Task details. Down to the last character, repeat the entries beneath this task.

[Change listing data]
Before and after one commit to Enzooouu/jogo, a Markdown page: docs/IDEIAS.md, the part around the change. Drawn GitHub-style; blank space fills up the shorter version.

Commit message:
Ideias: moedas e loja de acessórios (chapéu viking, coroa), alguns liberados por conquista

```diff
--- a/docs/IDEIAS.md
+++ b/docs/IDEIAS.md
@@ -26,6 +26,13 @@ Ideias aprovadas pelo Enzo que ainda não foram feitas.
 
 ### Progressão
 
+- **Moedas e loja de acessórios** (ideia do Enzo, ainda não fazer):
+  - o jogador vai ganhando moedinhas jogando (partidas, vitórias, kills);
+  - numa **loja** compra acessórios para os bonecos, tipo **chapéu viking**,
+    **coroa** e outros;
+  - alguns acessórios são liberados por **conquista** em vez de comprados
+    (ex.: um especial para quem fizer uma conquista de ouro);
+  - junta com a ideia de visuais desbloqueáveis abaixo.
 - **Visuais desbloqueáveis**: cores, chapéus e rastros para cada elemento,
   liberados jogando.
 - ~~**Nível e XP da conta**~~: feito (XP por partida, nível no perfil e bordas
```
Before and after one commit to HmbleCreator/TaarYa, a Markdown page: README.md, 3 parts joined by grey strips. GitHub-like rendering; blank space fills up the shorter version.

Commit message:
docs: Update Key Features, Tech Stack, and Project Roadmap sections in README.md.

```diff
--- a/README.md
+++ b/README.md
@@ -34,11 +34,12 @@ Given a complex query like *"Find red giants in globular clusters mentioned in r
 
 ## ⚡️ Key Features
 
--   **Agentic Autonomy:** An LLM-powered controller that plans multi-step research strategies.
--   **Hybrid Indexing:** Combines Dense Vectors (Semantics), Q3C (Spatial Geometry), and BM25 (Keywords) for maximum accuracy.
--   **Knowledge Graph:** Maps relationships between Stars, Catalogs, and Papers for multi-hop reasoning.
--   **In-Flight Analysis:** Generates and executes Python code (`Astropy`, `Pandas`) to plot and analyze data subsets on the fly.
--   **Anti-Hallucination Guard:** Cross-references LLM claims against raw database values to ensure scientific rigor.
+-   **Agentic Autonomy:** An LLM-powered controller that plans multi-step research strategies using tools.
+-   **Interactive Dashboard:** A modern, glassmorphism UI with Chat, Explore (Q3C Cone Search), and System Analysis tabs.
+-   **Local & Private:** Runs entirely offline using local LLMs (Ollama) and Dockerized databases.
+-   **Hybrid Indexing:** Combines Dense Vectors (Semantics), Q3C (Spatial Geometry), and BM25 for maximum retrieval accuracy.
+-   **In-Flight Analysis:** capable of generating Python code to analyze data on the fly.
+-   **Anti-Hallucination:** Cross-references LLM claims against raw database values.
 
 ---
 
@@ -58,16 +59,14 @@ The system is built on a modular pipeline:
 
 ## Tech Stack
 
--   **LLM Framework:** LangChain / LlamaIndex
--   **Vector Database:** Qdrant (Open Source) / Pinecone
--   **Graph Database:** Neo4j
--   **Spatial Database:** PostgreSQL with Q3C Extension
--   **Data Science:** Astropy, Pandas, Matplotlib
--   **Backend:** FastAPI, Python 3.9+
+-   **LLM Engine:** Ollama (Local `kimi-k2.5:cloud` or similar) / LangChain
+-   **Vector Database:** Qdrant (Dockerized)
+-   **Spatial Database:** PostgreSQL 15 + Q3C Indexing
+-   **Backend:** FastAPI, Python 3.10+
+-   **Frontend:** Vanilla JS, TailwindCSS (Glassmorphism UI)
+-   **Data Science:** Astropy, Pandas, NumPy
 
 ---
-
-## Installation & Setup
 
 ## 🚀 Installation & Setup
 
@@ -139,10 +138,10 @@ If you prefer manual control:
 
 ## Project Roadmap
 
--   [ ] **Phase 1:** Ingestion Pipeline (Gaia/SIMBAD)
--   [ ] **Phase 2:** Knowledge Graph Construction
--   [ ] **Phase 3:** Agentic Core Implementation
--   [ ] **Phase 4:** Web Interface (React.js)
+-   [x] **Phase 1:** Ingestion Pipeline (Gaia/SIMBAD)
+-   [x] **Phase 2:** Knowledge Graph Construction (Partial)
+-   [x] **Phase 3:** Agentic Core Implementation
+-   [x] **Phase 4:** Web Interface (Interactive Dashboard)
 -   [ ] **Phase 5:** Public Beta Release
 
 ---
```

Answer box.
Before and after one commit to Enzooouu/jogo, a Markdown page: docs/IDEIAS.md, the part around the change. Drawn GitHub-style; blank space fills up the shorter version.

Commit message:
Ideias: moedas e loja de acessórios (chapéu viking, coroa), alguns liberados por conquista

```diff
--- a/docs/IDEIAS.md
+++ b/docs/IDEIAS.md
@@ -26,6 +26,13 @@ Ideias aprovadas pelo Enzo que ainda não foram feitas.
 
 ### Progressão
 
+- **Moedas e loja de acessórios** (ideia do Enzo, ainda não fazer):
+  - o jogador vai ganhando moedinhas jogando (partidas, vitórias, kills);
+  - numa **loja** compra acessórios para os bonecos, tipo **chapéu viking**,
+    **coroa** e outros;
+  - alguns acessórios são liberados por **conquista** em vez de comprados
+    (ex.: um especial para quem fizer uma conquista de ouro);
+  - junta com a ideia de visuais desbloqueáveis abaixo.
 - **Visuais desbloqueáveis**: cores, chapéus e rastros para cada elemento,
   liberados jogando.
 - ~~**Nível e XP da conta**~~: feito (XP por partida, nível no perfil e bordas
```
Before and after one commit to HmbleCreator/TaarYa, a Markdown page: README.md, 3 parts joined by grey strips. GitHub-like rendering; blank space fills up the shorter version.

Commit message:
docs: Update Key Features, Tech Stack, and Project Roadmap sections in README.md.

```diff
--- a/README.md
+++ b/README.md
@@ -34,11 +34,12 @@ Given a complex query like *"Find red giants in globular clusters mentioned in r
 
 ## ⚡️ Key Features
 
--   **Agentic Autonomy:** An LLM-powered controller that plans multi-step research strategies.
--   **Hybrid Indexing:** Combines Dense Vectors (Semantics), Q3C (Spatial Geometry), and BM25 (Keywords) for maximum accuracy.
--   **Knowledge Graph:** Maps relationships between Stars, Catalogs, and Papers for multi-hop reasoning.
--   **In-Flight Analysis:** Generates and executes Python code (`Astropy`, `Pandas`) to plot and analyze data subsets on the fly.
--   **Anti-Hallucination Guard:** Cross-references LLM claims against raw database values to ensure scientific rigor.
+-   **Agentic Autonomy:** An LLM-powered controller that plans multi-step research strategies using tools.
+-   **Interactive Dashboard:** A modern, glassmorphism UI with Chat, Explore (Q3C Cone Search), and System Analysis tabs.
+-   **Local & Private:** Runs entirely offline using local LLMs (Ollama) and Dockerized databases.
+-   **Hybrid Indexing:** Combines Dense Vectors (Semantics), Q3C (Spatial Geometry), and BM25 for maximum retrieval accuracy.
+-   **In-Flight Analysis:** capable of generating Python code to analyze data on the fly.
+-   **Anti-Hallucination:** Cross-references LLM claims against raw database values.
 
 ---
 
@@ -58,16 +59,14 @@ The system is built on a modular pipeline:
 
 ## Tech Stack
 
--   **LLM Framework:** LangChain / LlamaIndex
--   **Vector Database:** Qdrant (Open Source) / Pinecone
--   **Graph Database:** Neo4j
--   **Spatial Database:** PostgreSQL with Q3C Extension
--   **Data Science:** Astropy, Pandas, Matplotlib
--   **Backend:** FastAPI, Python 3.9+
+-   **LLM Engine:** Ollama (Local `kimi-k2.5:cloud` or similar) / LangChain
+-   **Vector Database:** Qdrant (Dockerized)
+-   **Spatial Database:** PostgreSQL 15 + Q3C Indexing
+-   **Backend:** FastAPI, Python 3.10+
+-   **Frontend:** Vanilla JS, TailwindCSS (Glassmorphism UI)
+-   **Data Science:** Astropy, Pandas, NumPy
 
 ---
-
-## Installation & Setup
 
 ## 🚀 Installation & Setup
 
@@ -139,10 +138,10 @@ If you prefer manual control:
 
 ## Project Roadmap
 
--   [ ] **Phase 1:** Ingestion Pipeline (Gaia/SIMBAD)
--   [ ] **Phase 2:** Knowledge Graph Construction
--   [ ] **Phase 3:** Agentic Core Implementation
--   [ ] **Phase 4:** Web Interface (React.js)
+-   [x] **Phase 1:** Ingestion Pipeline (Gaia/SIMBAD)
+-   [x] **Phase 2:** Knowledge Graph Construction (Partial)
+-   [x] **Phase 3:** Agentic Core Implementation
+-   [x] **Phase 4:** Web Interface (Interactive Dashboard)
 -   [ ] **Phase 5:** Public Beta Release
 
 ---
```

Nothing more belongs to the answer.